My balcony affords me many things… A place to try and colour my thumbs green (sadly with sometimes tragic consequences)… A place from which to cloud gaze and merrily observe birds in flight… A place from which to admire my beloved stone church as its stained glass windows punctuate the dark… A place to whittle away the hours, fingers on keyboard… But perhaps most of all, it is here that I come to watch the world beneath go by and steal glimpses into the stories of others… Yes, I confess, I am incurably curious. I like to think it’s an occupational hazard. A relatively harmless one I hope.
But so it is, with this incurable curiosity, that I found myself an evening ago, glass of wine in hand, absorbed in a couple walking down my street. Hand in hand, they came to a halt at the gate of the flats on the other side. There they placed their hands on each other’s faces and kissed, illuminated by the streetlight. They knew not that I was intruding on their tender moment. I suspect for them, so consumed as they were by the locking of lips, surely the rest of existence had fallen away.
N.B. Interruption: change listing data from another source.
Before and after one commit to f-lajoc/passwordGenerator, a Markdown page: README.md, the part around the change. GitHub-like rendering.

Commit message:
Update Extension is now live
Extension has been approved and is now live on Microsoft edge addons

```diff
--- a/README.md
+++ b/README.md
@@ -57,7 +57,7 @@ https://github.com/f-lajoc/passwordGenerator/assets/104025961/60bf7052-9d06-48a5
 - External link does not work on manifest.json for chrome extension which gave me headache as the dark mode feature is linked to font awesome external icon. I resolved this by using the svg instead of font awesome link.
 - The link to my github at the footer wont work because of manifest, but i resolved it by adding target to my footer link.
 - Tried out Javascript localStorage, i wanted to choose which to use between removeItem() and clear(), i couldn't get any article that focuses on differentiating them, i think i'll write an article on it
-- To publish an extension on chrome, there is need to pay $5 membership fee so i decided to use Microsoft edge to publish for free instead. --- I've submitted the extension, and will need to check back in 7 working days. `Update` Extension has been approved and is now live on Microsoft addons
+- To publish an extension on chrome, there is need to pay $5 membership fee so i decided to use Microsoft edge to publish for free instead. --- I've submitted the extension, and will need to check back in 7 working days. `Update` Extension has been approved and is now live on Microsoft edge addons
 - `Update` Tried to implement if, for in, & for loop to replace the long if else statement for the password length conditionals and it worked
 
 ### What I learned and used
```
It seemed a fitting farewell for the two young lovers. Till they meet again. But instead of seeing her off at the gate, the kiss finally ended, and once again their fingers intertwined and off they strolled beyond my scope. This was no goodbye. It was an intervention against time, the world stilled so that two lovers could share a kiss before starting the clock yet again.
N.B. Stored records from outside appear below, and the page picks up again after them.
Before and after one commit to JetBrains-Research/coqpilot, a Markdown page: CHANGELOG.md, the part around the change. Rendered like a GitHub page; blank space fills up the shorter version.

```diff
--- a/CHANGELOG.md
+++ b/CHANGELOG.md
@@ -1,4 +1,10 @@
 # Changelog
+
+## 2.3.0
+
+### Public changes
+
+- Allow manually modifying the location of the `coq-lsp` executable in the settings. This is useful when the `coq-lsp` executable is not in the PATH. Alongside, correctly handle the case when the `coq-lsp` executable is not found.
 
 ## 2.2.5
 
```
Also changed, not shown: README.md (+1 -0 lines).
I thanked the universe for this pearl. I’d forgotten just what a simple kiss could mean. I grew nostalgic and thought back to my own first kiss. My formative years were spent pining for the dark and brooding figures in Bronte novels… Like Harlequin Romances, they filled my head with Rochesters and Heathcliffs and I imagined a life on the moors, me the deeply misunderstood governess where still waters ran deep. As such, years went by where I had very little interest in actual boys, ofttimes bordering on faint disdain, and very nearly made it to sweet sixteen and never been kissed. But then, eventually, a very sweet boy happened upon my path and would soon come to steal my heart. One lazy Summer’s afternoon, as we nestled together in a hammock talking about everything and nothing in particular, I was kissed for the first time by a boy.
So today, wherever you may be, sweet, sweet boy, my first love, I thank you for the gift of a kiss. The Bronte sisters never prepared me for you.
The Kiss by Gustav Klimt